Mongolians of the Southern Gobi Desert
It is estimated that 30 per cent of Mongolia’s population still live a nomadic existence. Nomadism was banned for 70 years under a Communist regime, but when that regime collapsed in the 1990s thousands of nomads returned to the Gobi, Asia’s largest desert. They continue to battle the harsh weather and attacks from wild predators, wolves and snow leopards to a way of life they still cherish while also adapting to 21st century amenities such as satellite dishes, mobile phones and 4x4s in a delicate balance between tradition and the modern world.
The nomads in the following photo journal inhabit the mountainous steppes south of the city of Dalanzadgad 540 km away of the Mongolian capital, Ulanbataar. This is a place where the climate reaches 45 degrees in summer and drops down to minus 40 degrees in winter and nomads must brave endless sand dunes, scorching heat, months without a single drop of water as well as freezing cold in winter. The photo documentary follows a nomadic family and their herds of goats, sheep, horses and yaks as they journey four times a year across the Gobi for sheltered winter pastures and mountaintop summer.

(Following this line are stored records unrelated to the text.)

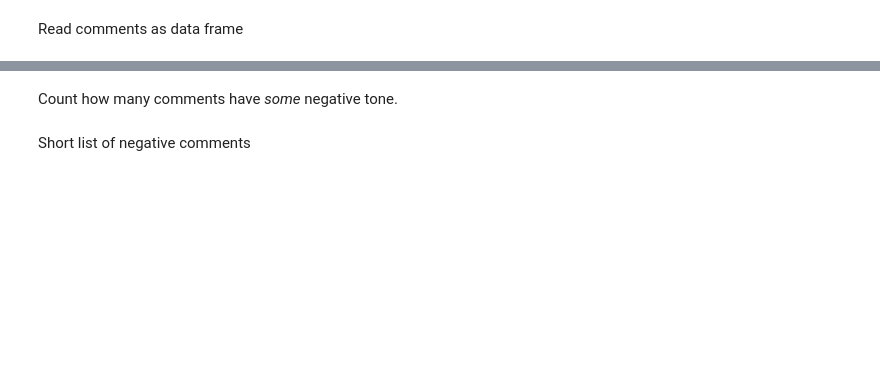
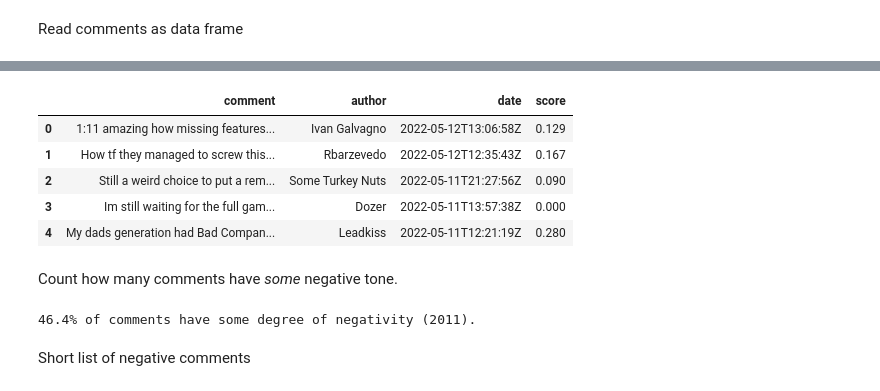
Before and after one commit to ArturoSbr/understanding-vadr, a Jupyter notebook: cod/03-lime/lime.ipynb, the cells around one changed output, grey strips where cells are left out. Cells and saved outputs as stored; diff of their text form; code cells hidden in the pictures; blank space fills up the shorter version.

```diff
--- a/cod/03-lime/lime.ipynb
+++ b/cod/03-lime/lime.ipynb
@@ -64,7 +67,10 @@ plt.show()
 Read comments as data frame
 # %%
 # Load data
-df = pd.read_csv('../../dat/scored_comments.csv')
+df = pd.read_csv('../../dat/scored_comments.csv', encoding='utf-8')
+
+# Remove line skip strings
+df['comment'] = df['comment'].str.replace('\n', '')
 
 # Drop NAs
 df = df.dropna(how='any').reset_index(drop=True)
@@ -75,3 +81,4 @@ print(f"Within {df['date'].min()} and {df['date'].max()}")
 
 # Visualize
 df.head()
+# %% [output]
@@ -78,3 +87,9 @@ df.head()
+|  | comment | author | date | score |
+| 0 | 1:11 amazing how missing features... | Ivan Galvagno | 2022-05-12T13:06:58Z | 0.129 |
+| 1 | How tf they managed to screw this... | Rbarzevedo | 2022-05-12T12:35:43Z | 0.167 |
+| 2 | Still a weird choice to put a rem... | Some Turkey Nuts | 2022-05-11T21:27:56Z | 0.090 |
+| 3 | Im still waiting for the full gam... | Dozer | 2022-05-11T13:57:38Z | 0.000 |
+| 4 | My dads generation had Bad Compan... | Leadkiss | 2022-05-11T12:21:19Z | 0.280 |
 # %% [markdown]
 Count how many comments have _some_ negative tone.
 # %%
@@ -87,6 +102,8 @@ print(f"{round(neg * 100, 1)}% of comments have some degree of negativity ({df['
 
 # Keep only negative comments
 df = df[df['neg'] > 0].reset_index(drop=True)
+# %% [output]
+46.4% of comments have some degree of negativity (2011).
 # %% [markdown]
 Short list of negative comments
 # %%
```
Also changed, not shown: parts of 24 cells of this notebook.
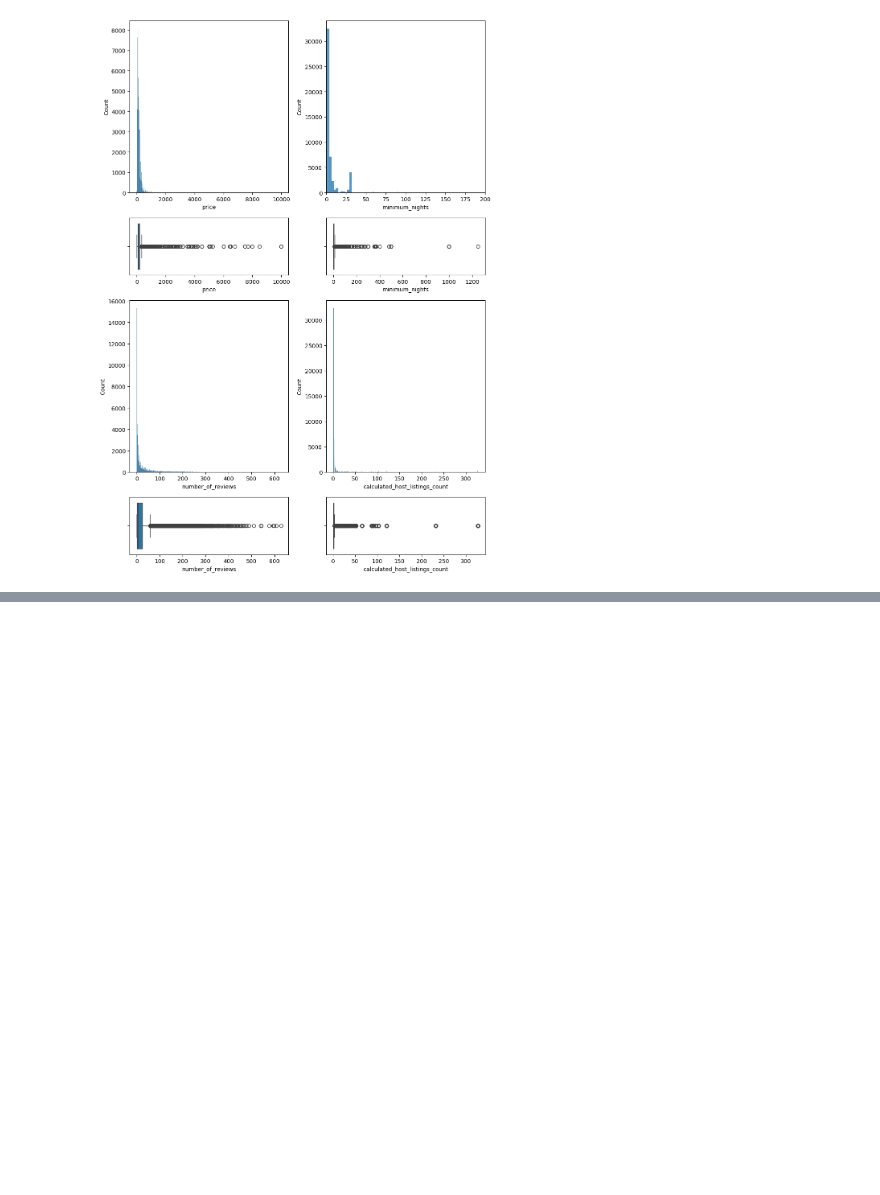
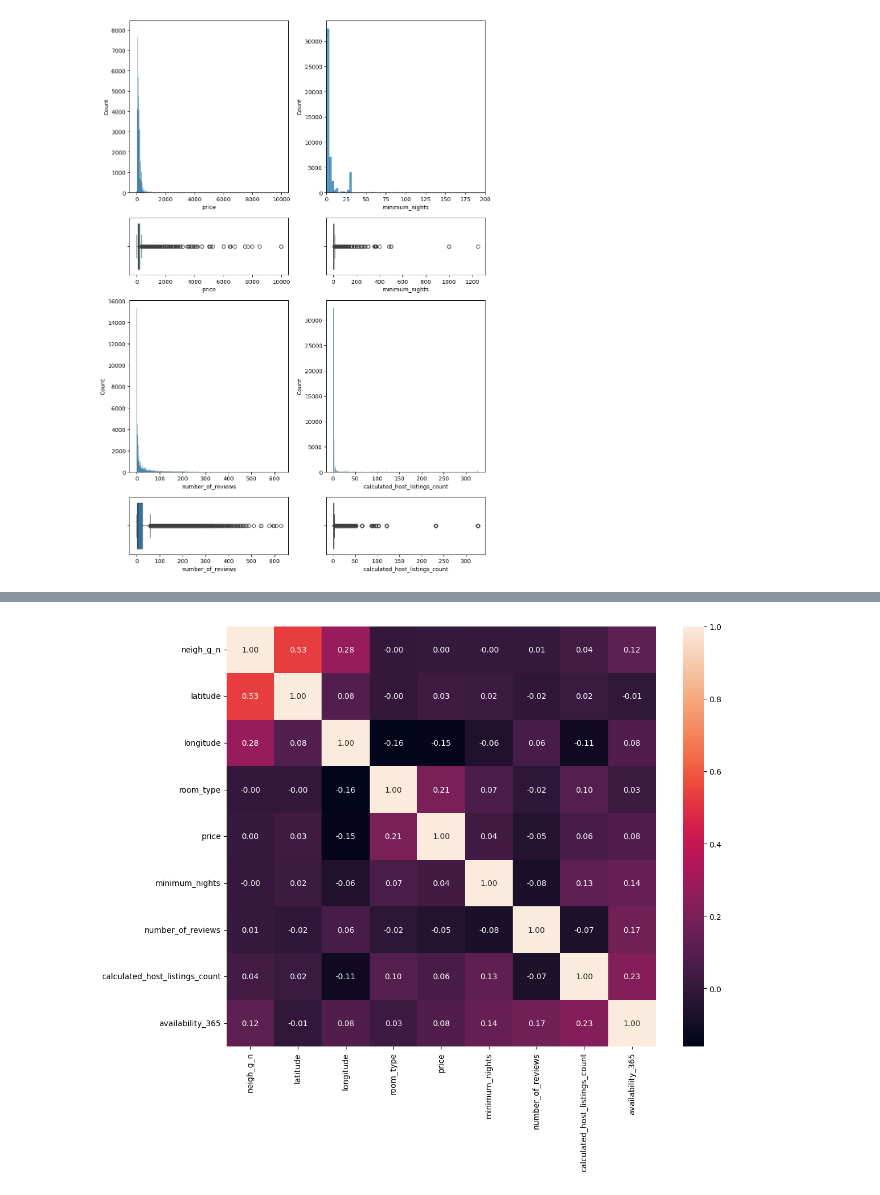
Before and after one commit to 4GeeksAcademy/ivandla96-Proyeto-EDA1, a Jupyter notebook: src/explore.ipynb, the cells around one changed output, grey strips where cells are left out. Cells and saved outputs as stored; diff of their text form; code cells hidden in the pictures; blank space fills up the shorter version.

```diff
--- a/src/explore.ipynb
+++ b/src/explore.ipynb
@@ -135,0 +196,7 @@ plt.show()
+# %%
+total_data_c = total_data.copy()
+total_data_c['room_type_n'] = pd.factorize(total_data_c['room_type'])[0]
+total_data_c['neigh_g_n'] = pd.factorize(total_data_c['neighbourhood_group'])[0]
+
+print(total_data_c[['neigh_g_n','neighbourhood_group']].drop_duplicates())
+print(total_data_c[['room_type_n','room_type']].drop_duplicates())
@@ -135,0 +214,26 @@ plt.show()
+# %%
+import json
+import numpy as np
+total_data_c_n = {row["neighbourhood_group"]: row["neigh_g_n"] for index, row in total_data_c[["neigh_g_n", "neighbourhood_group"]].dropna().drop_duplicates().iterrows()}
+total_data_c_r = {row["room_type"]: row["room_type_n"] for index, row in total_data_c[["room_type_n", "room_type"]].dropna().drop_duplicates().iterrows()}
+print(total_data_c_n)
+print(total_data_c_r)
+
+# Escritura
+with open("./total_data_c_n.json", "w") as f:
+  json.dump(total_data_c_n, f)
+
+with open("./total_data_c_r.json", "w") as f:
+  json.dump(total_data_c_r, f)
+
+# Lectura
+with open("./total_data_c_n.json", "r") as f:
+  airbhb_n_ng = json.load(f)
+
+with open("./total_data_c_r.json", "r") as f:
+  airbhb_n_rt = json.load(f)
+
+total_data_c["neigh_g_n"] = total_data_c["neighbourhood_group"].apply(lambda x: airbhb_n_ng[x] if not pd.isna(x) else np.nan)
+total_data_c["room_type_n"] = total_data_c["room_type"].apply(lambda x: airbhb_n_rt[x] if not pd.isna(x) else np.nan)
+
+total_data_c
@@ -135,0 +256,14 @@ plt.show()
+# %%
+total_data_c["room_type"] = pd.factorize(total_data["room_type"])[0]
+total_data_c["neighbourhood_group"] = pd.factorize(total_data["neighbourhood_group"])[0]
+total_data_c["neighbourhood"] = pd.factorize(total_data["neighbourhood"])[0]
+
+fig, axis = plt.subplots(figsize = (12, 10))
+
+sns.heatmap(total_data_c[["neigh_g_n", "latitude", "longitude", "room_type", "price", "minimum_nights", "number_of_reviews", "calculated_host_listings_count", "availability_365"]].corr(), annot = True, fmt = ".2f")
+
+plt.tight_layout()
+
+plt.show()
+# %% [output]
+[figure, added]
```
Also changed, not shown: parts of 28 cells of this notebook, 2 other files.
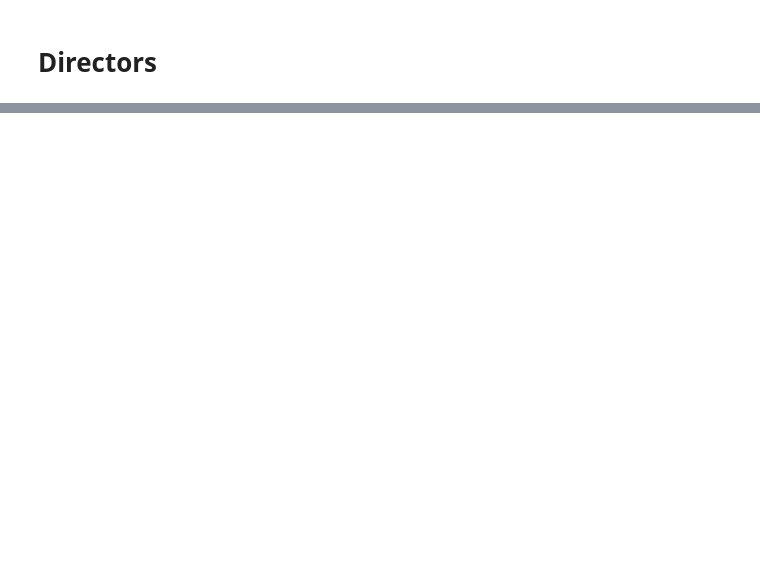
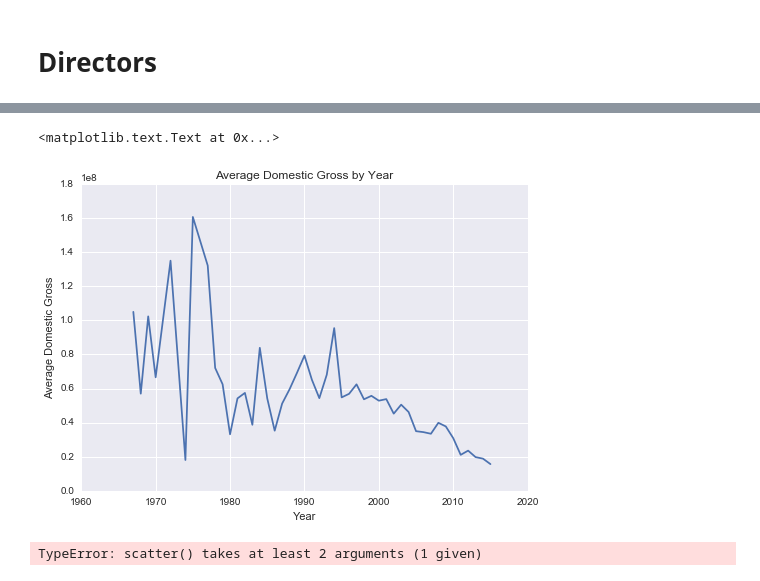
Before and after one commit to gzchen90/team4_project1, a Jupyter notebook: raw_data/Model Merging.ipynb, the cells around one changed output, grey strips where cells are left out. Saved outputs shown, nothing was run; the diff lists cells and outputs as text; code cells hidden in the pictures; blank space fills up the shorter version.

```diff
--- a/raw_data/Model Merging.ipynb
+++ b/raw_data/Model Merging.ipynb
@@ -29,0 +195,5 @@ TypeError: read_excel() takes at least 1 argument (0 given)
+# %%
+table1 = pd.concat([actor_df,director_df],axis=1)
+table2=pd.concat([table1,final_gener],axis=1)
+final_table=pd.concat([table2,remaning_feature],axis=1)
+final_table.info()
@@ -29,0 +218,6 @@ TypeError: read_excel() takes at least 1 argument (0 given)
+# %%
+l1=final_table.columns
+l1=set(l1)
+# %%
+l2=set(['G1','G2','G3','genre','director','actors'])
+l3=list(l1-l2)
@@ -29,0 +302,15 @@ TypeError: read_excel() takes at least 1 argument (0 given)
+# %%
+import matplotlib.pyplot as plt
+plt.plot(model_table[['year','domestic_gross']].groupby('year').mean())
+plt.ylabel("Average Domestic Gross")
+plt.xlabel("Year")
+plt.title("Average Domestic Gross by Year")
+# %% [output]
+<matplotlib.text.Text at 0x...>
+[figure, added]
+# %%
+plt.scatter(model_table[['year','domestic_gross']].groupby('year').mean())
+plt.ylabel("Average Domestic Gross")
+plt.xlabel("Year")
+# %% [output]
+TypeError: scatter() takes at least 2 arguments (1 given)
```
Also changed, not shown: parts of 24 cells of this notebook, 10 other files.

All photos on this post is taken from the BBC series: Living with Nomads hosted by Kate Humble.